ZAMBIA could become the first country in Africa to be a self-sufficient wheat producer following a new high yielding wheat variety which has been developed by Zamseed.

The new variety called Harrier, is tolerant to Zambian wheat’s four main disease risks: leaf rust, powdery mildew, septoria and bacterial leaf streak.

With imports disrupted due to Covid-19, increasing local supplies of staple crops is vital to meet food needs, says Zamseed’s Director of Research, Bhola Verma.

Dr Verma explained that the variety was a unique breakthrough for wheat yields and was developed in Zambia to respond to the country’s commercial farmers’ modern techniques.

“Zambian farmers are very ambitious yield wise.
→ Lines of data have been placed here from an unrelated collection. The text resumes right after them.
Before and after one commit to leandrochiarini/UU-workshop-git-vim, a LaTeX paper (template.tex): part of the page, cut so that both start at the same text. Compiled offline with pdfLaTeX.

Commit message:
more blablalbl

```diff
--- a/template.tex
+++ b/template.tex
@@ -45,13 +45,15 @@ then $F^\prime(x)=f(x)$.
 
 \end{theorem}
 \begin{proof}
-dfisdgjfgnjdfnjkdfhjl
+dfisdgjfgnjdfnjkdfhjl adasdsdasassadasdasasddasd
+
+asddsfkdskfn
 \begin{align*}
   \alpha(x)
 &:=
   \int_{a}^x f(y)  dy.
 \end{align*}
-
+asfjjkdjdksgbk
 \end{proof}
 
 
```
Farmers use high inputs with efficient centre pivots, they needed a higher-yielding crop suited to these optimal management conditions,” he said in a statement at the weekend.

Zambia has a wheat shortfall of around 100,000 tonnes to import as the country needs 400,000 tonnes to be self-sufficient.
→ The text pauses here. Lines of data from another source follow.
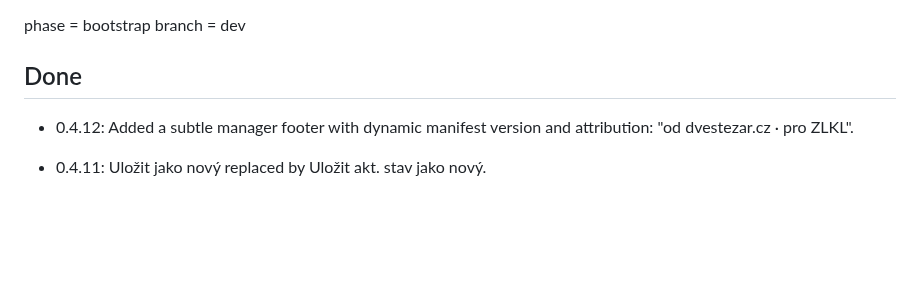
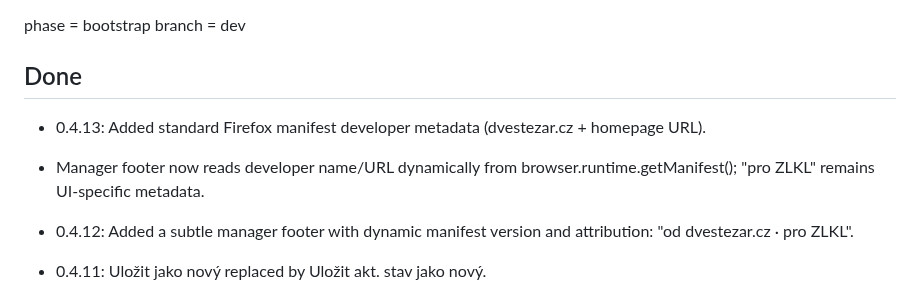
Before and after one commit to dvestezarzlkl/firefox-workspace-manager, a Markdown page: workstate.md, the part around the change. Rendered like a GitHub page; blank space fills up the shorter version.

Commit message:
docs: record manifest developer metadata in 0.4.13

```diff
--- a/workstate.md
+++ b/workstate.md
@@ -8,6 +8,9 @@ phase = bootstrap
 branch = dev
 
 ## Done
+
+- 0.4.13: Added standard Firefox manifest developer metadata (dvestezar.cz + homepage URL).
+- Manager footer now reads developer name/URL dynamically from browser.runtime.getManifest(); "pro ZLKL" remains UI-specific metadata.
 
 - 0.4.12: Added a subtle manager footer with dynamic manifest version and attribution: "od dvestezar.cz · pro ZLKL".
 
```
Dr Verma stressed that an increase in wheat yields through the introduction of varieties together with top farming techniques, was key to reducing and potentially eliminating this shortfall and enabling Zambia to become self-sufficient in wheat.
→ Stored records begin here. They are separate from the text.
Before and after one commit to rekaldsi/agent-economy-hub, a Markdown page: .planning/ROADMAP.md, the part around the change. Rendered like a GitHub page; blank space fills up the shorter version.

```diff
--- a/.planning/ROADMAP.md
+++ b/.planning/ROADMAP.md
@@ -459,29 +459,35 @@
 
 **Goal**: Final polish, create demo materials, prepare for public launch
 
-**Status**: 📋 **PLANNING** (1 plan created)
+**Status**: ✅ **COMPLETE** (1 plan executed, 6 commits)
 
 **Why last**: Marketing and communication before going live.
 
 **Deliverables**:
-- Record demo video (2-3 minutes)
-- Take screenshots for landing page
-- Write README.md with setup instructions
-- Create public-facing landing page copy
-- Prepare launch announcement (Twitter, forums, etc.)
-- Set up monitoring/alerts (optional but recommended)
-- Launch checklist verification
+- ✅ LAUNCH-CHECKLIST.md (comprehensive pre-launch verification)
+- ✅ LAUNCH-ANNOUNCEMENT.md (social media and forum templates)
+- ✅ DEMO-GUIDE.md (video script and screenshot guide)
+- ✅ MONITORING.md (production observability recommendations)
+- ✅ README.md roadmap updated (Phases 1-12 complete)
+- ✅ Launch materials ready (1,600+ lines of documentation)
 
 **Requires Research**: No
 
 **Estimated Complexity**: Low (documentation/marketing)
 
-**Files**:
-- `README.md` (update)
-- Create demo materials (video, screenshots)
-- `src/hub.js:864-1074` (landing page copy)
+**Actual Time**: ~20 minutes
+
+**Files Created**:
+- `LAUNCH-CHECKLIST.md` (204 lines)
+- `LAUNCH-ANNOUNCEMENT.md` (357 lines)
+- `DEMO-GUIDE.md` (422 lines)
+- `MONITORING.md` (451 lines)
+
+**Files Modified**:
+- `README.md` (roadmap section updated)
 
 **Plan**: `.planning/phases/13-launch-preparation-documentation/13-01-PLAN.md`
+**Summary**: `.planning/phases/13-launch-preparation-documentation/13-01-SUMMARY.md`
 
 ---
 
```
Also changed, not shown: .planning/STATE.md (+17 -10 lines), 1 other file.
“A yield potential of over ten tonnes per hectare is seldom even seen or talked about in the tropical or semi-tropical world – but Zambian farmers are of high calibre and this seed gives them the means to achieve even better results,” Dr Verma said.

Liam Franklin, a farmer based in Lusaka Province, described Harrier as a low risk, high yielding variety with strong disease tolerance.

“It is the way forward for me,” Mr Franklin said. 

Morris Chivundu, a Zambian wheat farmer, affirmed the positive benefits of planting Harrier. 

“The variety has huge potential. The more people who are trying it the more they are increasing their hectarage of Harrier. It is a very good variety,” Mr Chivundu said.